He represented East Camden in the New South Wales Legislative Assembly between 15 March and 11 April 1859, and then the Illawarra from 15 June to 11 October 1859.

On 12 October 1859 he was appointed to the Legislative Council and held that appointment until 23 June 1865. He was Attorney-General of New South Wales from 2 April 1860 until 31 July 1863, and then returned to the role of Solicitor General between 1 August 1863 and 15 October 1863. There was a further appointment between 3 February and 21 June 1865.

He then received a life appointment to the Council on 3 September 1861. In Parliament he was on the:

  • Standing Orders Committee,
  • Elections and Qualifications Committee,
  • Burwood Tramroad Continuation Act Amendment Bill Committee,
  • Late Shipwrecks Committee
  • Port Jackson Committee; and
  • the Australian Agricultural Company's Newcastle Railway Bill Committee.

He was appointed a Kings Counsel in 1863. He was appointed a judge of the Supreme Court of New South Wales on 22 June 1865 but his swearing-in was boycotted by the New South Wales Bar.[2] He was the Judge in divorce appointed to the Divorce Division of the Court. He proved to be a disaster on the bench and he admitted that he did not sit before 11am or work after 1pm. He was retired as a judge in 1881.[3]

He became reader a in general jurisprudence at the University of Sydney and gave his first lecture on 3 August 1858. His course of twenty lectures were published in 1878. He died in 1885 and was buried in Waverley Cemetery.

His brother Richard Hargrave also served in the New South Wales Parliament after arriving in New South Wales in 1838. His son Lawrence Hargrave was the inventor of the box or cellular kite.
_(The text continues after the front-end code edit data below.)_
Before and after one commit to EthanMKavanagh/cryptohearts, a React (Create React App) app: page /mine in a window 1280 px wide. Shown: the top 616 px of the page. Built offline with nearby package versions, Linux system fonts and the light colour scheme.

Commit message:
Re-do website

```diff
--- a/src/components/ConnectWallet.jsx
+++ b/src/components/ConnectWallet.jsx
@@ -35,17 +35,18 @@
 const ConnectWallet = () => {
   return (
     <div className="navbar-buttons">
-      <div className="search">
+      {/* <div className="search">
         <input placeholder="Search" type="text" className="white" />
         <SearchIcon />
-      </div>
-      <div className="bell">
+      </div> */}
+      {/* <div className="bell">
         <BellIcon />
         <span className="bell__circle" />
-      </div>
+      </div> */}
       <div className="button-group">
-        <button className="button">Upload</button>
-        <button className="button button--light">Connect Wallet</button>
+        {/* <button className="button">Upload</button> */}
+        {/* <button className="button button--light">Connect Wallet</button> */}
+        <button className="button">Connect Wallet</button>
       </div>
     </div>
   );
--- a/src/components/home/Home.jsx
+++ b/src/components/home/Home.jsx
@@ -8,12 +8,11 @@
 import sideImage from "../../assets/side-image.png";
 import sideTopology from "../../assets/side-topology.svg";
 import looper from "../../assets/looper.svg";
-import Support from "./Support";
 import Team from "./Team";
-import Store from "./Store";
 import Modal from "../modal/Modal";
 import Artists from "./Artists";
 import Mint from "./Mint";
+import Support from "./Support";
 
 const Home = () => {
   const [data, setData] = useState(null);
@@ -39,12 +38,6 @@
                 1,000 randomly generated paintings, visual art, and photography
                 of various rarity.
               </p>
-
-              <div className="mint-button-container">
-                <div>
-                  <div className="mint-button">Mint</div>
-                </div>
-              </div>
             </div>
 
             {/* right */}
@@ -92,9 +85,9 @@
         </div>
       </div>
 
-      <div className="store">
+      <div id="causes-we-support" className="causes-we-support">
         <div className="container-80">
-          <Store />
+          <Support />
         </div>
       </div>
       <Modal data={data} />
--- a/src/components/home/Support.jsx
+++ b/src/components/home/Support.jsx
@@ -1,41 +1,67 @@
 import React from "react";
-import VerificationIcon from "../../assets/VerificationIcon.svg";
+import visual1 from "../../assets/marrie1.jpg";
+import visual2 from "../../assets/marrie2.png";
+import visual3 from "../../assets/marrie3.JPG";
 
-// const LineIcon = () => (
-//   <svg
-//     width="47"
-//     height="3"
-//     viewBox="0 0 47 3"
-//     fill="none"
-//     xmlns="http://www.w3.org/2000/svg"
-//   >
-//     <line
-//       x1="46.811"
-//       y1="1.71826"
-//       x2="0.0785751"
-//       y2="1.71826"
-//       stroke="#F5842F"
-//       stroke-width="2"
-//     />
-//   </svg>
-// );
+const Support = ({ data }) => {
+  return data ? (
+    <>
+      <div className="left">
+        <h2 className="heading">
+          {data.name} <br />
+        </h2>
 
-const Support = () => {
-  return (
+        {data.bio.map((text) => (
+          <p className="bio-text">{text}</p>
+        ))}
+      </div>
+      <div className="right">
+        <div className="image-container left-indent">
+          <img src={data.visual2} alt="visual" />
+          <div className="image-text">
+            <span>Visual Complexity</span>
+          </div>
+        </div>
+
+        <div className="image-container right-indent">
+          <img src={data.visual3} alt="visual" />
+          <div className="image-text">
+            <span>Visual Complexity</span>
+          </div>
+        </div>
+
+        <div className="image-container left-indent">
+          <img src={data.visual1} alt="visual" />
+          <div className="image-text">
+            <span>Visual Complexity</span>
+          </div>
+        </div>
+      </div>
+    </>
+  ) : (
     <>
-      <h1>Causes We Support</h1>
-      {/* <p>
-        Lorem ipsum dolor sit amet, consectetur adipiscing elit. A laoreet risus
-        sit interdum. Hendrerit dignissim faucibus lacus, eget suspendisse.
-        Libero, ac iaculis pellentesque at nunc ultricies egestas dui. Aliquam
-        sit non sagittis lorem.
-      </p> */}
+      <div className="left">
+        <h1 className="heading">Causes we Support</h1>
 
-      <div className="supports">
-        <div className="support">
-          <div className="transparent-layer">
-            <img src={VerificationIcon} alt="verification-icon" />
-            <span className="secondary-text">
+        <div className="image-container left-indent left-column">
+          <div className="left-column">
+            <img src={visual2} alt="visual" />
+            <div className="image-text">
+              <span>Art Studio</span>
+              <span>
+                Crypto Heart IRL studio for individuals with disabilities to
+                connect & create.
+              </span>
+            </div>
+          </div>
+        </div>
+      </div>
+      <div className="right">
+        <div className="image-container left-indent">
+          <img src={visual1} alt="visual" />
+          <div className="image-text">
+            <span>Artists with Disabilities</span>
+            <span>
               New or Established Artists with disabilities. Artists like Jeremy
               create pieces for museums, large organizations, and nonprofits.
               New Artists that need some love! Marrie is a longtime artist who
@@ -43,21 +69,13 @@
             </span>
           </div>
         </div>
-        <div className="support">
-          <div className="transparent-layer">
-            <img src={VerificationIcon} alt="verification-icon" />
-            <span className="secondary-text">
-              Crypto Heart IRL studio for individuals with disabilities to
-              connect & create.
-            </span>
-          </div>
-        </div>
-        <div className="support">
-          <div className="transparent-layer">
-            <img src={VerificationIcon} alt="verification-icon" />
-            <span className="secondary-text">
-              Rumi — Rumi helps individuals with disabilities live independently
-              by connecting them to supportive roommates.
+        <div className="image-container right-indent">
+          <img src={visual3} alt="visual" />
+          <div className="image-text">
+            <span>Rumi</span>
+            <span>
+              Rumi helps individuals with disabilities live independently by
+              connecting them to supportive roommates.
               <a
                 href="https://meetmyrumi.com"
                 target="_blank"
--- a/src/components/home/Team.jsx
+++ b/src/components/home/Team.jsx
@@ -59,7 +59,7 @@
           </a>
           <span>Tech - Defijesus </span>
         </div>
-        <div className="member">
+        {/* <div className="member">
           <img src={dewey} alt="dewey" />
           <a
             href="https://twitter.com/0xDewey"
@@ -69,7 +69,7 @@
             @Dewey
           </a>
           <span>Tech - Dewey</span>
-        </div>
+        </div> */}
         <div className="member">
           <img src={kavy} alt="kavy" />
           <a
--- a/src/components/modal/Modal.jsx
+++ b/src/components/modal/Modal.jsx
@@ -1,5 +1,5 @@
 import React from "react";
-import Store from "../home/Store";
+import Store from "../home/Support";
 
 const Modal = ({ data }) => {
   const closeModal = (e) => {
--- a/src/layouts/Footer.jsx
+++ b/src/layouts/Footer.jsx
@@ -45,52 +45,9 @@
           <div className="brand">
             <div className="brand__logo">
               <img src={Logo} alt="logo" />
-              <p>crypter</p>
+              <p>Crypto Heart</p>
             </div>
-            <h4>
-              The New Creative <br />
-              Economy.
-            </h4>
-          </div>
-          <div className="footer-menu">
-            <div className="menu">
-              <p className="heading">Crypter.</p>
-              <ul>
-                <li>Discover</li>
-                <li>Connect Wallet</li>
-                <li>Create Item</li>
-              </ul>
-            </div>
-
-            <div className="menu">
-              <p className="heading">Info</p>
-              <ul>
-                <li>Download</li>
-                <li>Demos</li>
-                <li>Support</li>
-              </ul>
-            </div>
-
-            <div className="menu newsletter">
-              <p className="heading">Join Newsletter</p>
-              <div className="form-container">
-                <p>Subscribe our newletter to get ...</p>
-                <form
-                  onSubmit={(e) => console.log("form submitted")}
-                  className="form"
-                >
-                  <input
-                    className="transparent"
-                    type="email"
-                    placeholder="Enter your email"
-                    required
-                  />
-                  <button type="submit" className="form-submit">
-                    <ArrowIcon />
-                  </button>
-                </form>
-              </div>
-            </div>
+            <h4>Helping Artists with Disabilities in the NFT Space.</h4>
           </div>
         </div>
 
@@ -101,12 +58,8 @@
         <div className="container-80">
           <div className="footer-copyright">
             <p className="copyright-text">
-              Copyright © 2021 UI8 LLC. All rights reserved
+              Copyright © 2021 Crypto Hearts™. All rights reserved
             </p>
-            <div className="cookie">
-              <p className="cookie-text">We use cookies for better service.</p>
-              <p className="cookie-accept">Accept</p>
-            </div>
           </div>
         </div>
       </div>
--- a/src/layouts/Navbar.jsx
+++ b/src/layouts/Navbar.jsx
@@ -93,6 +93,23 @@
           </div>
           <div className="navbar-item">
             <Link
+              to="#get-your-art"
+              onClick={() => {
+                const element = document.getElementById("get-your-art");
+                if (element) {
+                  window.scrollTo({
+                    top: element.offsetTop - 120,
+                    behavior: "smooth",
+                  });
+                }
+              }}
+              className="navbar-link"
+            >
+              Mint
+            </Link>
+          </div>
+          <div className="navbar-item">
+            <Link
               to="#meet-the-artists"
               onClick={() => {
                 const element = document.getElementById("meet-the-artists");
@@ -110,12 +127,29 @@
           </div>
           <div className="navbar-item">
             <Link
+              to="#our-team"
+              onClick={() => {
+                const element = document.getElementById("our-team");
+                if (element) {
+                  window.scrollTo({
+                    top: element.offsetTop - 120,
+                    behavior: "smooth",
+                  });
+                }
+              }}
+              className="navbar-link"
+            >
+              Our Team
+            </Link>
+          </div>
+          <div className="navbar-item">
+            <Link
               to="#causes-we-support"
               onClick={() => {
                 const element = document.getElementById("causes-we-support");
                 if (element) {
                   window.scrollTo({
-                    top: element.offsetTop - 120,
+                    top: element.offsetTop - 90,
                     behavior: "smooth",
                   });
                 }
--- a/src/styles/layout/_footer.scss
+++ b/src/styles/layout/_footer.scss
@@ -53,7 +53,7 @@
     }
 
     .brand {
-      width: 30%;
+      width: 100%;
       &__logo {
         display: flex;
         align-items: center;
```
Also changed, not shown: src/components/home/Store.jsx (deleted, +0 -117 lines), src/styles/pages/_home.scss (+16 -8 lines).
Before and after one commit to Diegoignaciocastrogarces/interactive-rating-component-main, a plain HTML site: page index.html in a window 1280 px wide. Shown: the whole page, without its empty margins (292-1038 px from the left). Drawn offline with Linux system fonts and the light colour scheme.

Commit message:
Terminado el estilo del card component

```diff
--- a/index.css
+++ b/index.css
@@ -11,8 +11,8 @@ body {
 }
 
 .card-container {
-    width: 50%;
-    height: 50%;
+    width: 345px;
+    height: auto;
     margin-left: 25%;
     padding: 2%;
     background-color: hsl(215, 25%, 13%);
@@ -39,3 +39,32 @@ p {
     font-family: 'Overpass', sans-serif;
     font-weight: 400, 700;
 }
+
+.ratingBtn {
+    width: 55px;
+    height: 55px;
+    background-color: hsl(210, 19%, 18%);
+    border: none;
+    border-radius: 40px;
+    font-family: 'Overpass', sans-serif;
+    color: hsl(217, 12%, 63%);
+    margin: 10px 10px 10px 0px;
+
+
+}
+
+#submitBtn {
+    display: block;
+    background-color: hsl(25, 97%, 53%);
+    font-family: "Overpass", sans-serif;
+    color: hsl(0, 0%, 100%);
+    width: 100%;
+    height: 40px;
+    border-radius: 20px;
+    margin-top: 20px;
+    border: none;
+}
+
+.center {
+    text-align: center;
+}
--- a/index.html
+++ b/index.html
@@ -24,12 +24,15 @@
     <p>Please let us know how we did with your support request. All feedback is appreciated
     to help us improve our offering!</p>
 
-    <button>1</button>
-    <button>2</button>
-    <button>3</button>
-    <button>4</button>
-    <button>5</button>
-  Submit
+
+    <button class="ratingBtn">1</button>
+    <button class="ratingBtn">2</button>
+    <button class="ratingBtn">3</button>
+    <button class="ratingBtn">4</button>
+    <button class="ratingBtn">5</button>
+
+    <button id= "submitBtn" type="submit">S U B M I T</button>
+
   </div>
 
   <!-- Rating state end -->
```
Hargrave's great, great nephew Rick Colless is a current serving member of the New South Wales Parliament.[4]


  1. ^ "Hargrave, John Fletcher (HRGV833JF)". A Cambridge Alumni Database. University of Cambridge.
  2. ^ Bennett, J. M. (1972). "Hargrave, John Fletcher (1815 - 1885)". Australian Dictionary of Biography. Canberra: Australian National University. Retrieved 2008-08-30.
  3. ^ "John Fletcher Hargrave (1815–1885)". State Library of New South Wales project for the Sesquicentenary of Responsible Government in NSW, 1856–2006. New South Wales Government. 2006. Retrieved 2008-08-30.
  4. ^ "Legislative Council Rural Assistance Amendment Bill Hansard (Extract)" (pdf). NSW Parliament website. Parliament of New South Wales. 2000-10-11. Retrieved 2008-08-30.